# Task instructions
Apart from the pictures, write out the records that follow exactly.

# Data for review
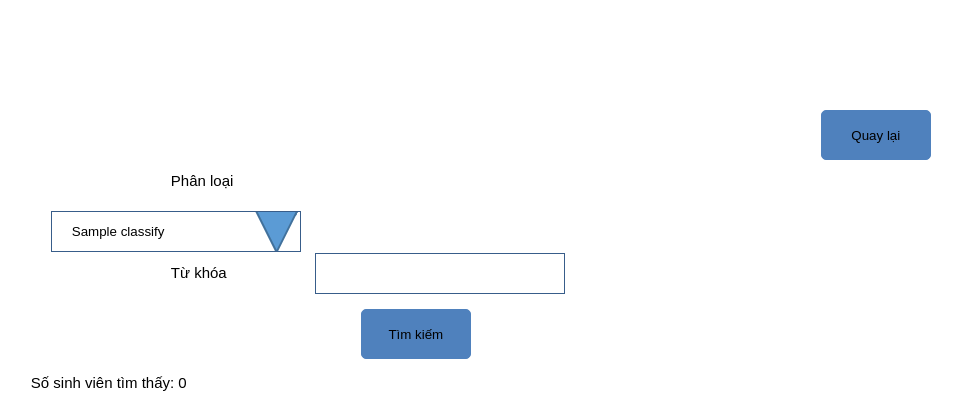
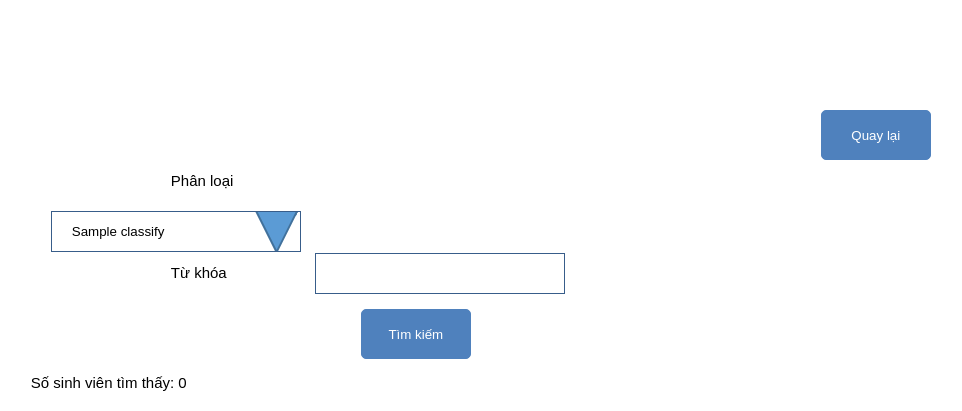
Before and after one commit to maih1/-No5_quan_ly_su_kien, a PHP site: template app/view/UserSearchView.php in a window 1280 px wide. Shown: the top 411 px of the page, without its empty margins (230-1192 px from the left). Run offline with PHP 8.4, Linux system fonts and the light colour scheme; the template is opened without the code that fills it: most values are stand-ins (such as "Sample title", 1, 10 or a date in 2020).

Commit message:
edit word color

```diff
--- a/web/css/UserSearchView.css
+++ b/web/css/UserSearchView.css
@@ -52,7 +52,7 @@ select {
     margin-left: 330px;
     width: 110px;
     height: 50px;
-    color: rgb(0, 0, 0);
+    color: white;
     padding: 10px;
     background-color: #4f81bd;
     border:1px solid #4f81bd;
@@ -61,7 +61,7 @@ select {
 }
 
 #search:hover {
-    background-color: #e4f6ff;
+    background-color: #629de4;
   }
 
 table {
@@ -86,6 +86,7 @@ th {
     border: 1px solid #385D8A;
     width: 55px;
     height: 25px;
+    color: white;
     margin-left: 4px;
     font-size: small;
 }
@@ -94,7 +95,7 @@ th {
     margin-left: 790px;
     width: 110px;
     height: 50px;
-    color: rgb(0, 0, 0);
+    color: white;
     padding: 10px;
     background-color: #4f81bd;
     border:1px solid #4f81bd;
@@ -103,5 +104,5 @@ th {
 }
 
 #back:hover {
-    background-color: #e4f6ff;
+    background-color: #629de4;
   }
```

# Task result
Before and after one commit to maih1/-No5_quan_ly_su_kien, a PHP site: template app/view/UserSearchView.php in a window 1280 px wide. Shown: the top 411 px of the page, without its empty margins (230-1192 px from the left). Run offline with PHP 8.4, Linux system fonts and the light colour scheme; the template is opened without the code that fills it: most values are stand-ins (such as "Sample title", 1, 10 or a date in 2020).

Commit message:
edit word color

```diff
--- a/web/css/UserSearchView.css
+++ b/web/css/UserSearchView.css
@@ -52,7 +52,7 @@ select {
     margin-left: 330px;
     width: 110px;
     height: 50px;
-    color: rgb(0, 0, 0);
+    color: white;
     padding: 10px;
     background-color: #4f81bd;
     border:1px solid #4f81bd;
@@ -61,7 +61,7 @@ select {
 }
 
 #search:hover {
-    background-color: #e4f6ff;
+    background-color: #629de4;
   }
 
 table {
@@ -86,6 +86,7 @@ th {
     border: 1px solid #385D8A;
     width: 55px;
     height: 25px;
+    color: white;
     margin-left: 4px;
     font-size: small;
 }
@@ -94,7 +95,7 @@ th {
     margin-left: 790px;
     width: 110px;
     height: 50px;
-    color: rgb(0, 0, 0);
+    color: white;
     padding: 10px;
     background-color: #4f81bd;
     border:1px solid #4f81bd;
@@ -103,5 +104,5 @@ th {
 }
 
 #back:hover {
-    background-color: #e4f6ff;
+    background-color: #629de4;
   }
```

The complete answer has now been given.